Pressure is building on the Puerto Rican Government too. The default is driving up the cost of future borrowing just as Puerto Rico needs to borrow more money. The current budget is running with a $703 million dollar deficit. Fitch, which does not rate the PFC bonds, issued a note Monday which suggests Puerto Rico will face higher borrowing costs. "Fitch rates the commonwealth's General Obligation (GO) and related debt 'CC' ; Rating Watch Negative, which indicates Fitch's belief that default of some kind appears probable. "
But Eiler thinks Puerto Rico can still have a bright future. He believes the government will cut services in an attempt to convince investors to take haircuts on the bonds they hold.

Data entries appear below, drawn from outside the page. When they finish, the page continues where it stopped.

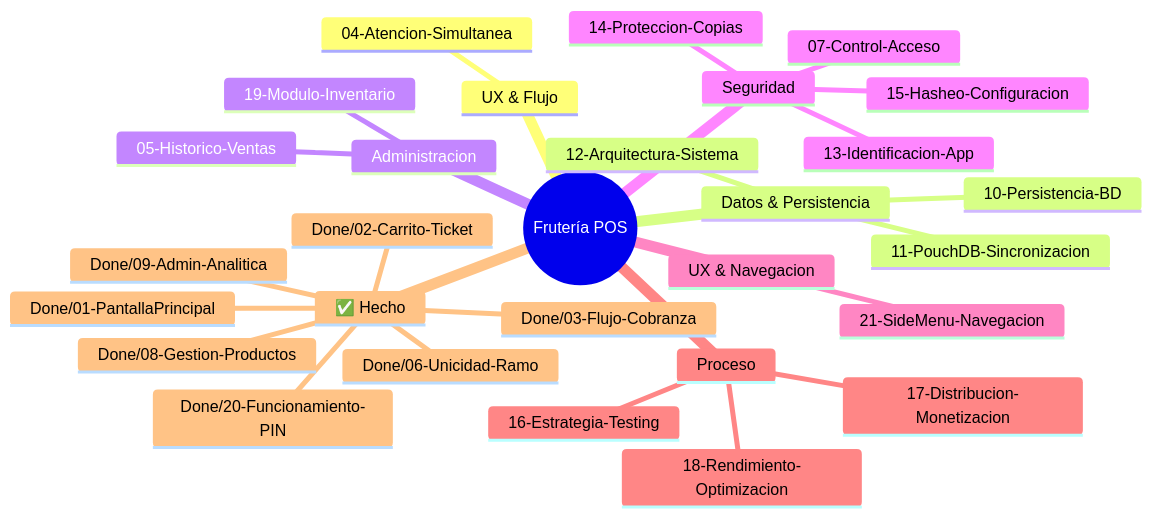
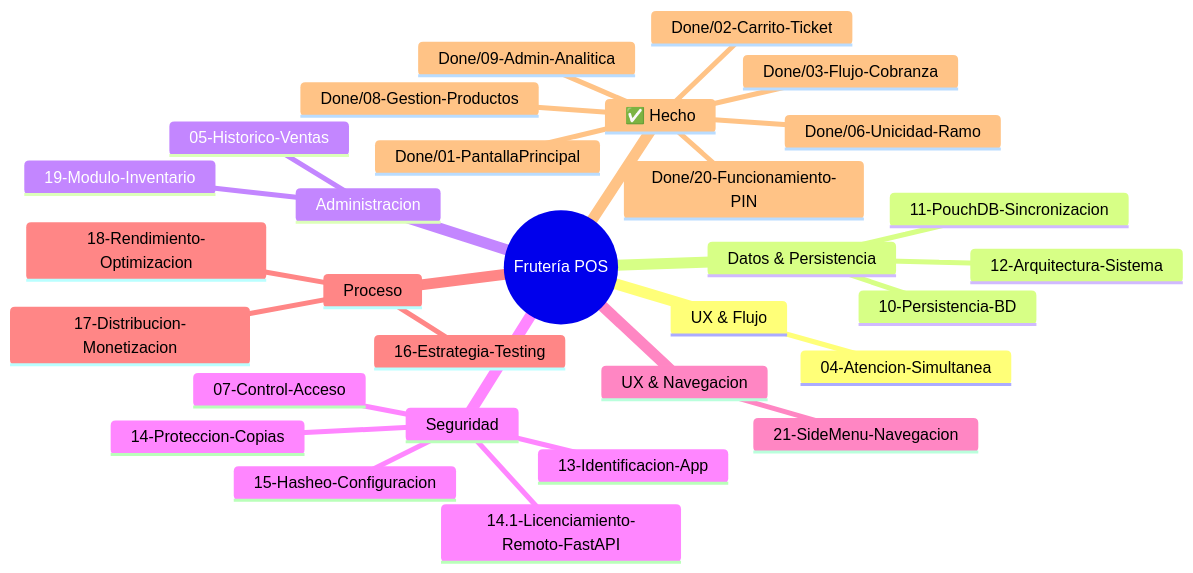
Before and after one commit to mmhgarcia/fruteria: the first of 2 diagrams in BrainStorm/Main.md, drawn with Mermaid. The commit also changed other lines of this file and 66 other files, not shown here.

````diff
--- a/BrainStorm/Main.md
+++ b/BrainStorm/Main.md
@@ -10,32 +10,33 @@
 ```mermaid
 mindmap
   root((Frutería POS))
     UX & Flujo
       04-Atencion-Simultanea
     Datos & Persistencia
       10-Persistencia-BD
       11-PouchDB-Sincronizacion
       12-Arquitectura-Sistema
     Administracion
       05-Historico-Ventas
       19-Modulo-Inventario
     Seguridad
       07-Control-Acceso
       13-Identificacion-App
       14-Proteccion-Copias
+      14.1-Licenciamiento-Remoto-FastAPI
       15-Hasheo-Configuracion
     UX & Navegacion
       21-SideMenu-Navegacion
     Proceso
       16-Estrategia-Testing
       17-Distribucion-Monetizacion
       18-Rendimiento-Optimizacion
     ✅ Hecho
       Done/01-PantallaPrincipal
       Done/02-Carrito-Ticket
       Done/03-Flujo-Cobranza
       Done/06-Unicidad-Ramo
       Done/08-Gestion-Productos
       Done/09-Admin-Analitica
       Done/20-Funcionamiento-PIN
 ```
````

He also thinks most Americans fail to realize the opportunities that life in Puerto Rico can offer. "A lot of people think it is a third world type economy and they don't realize how nice it really is and what great people these folks really are" he said.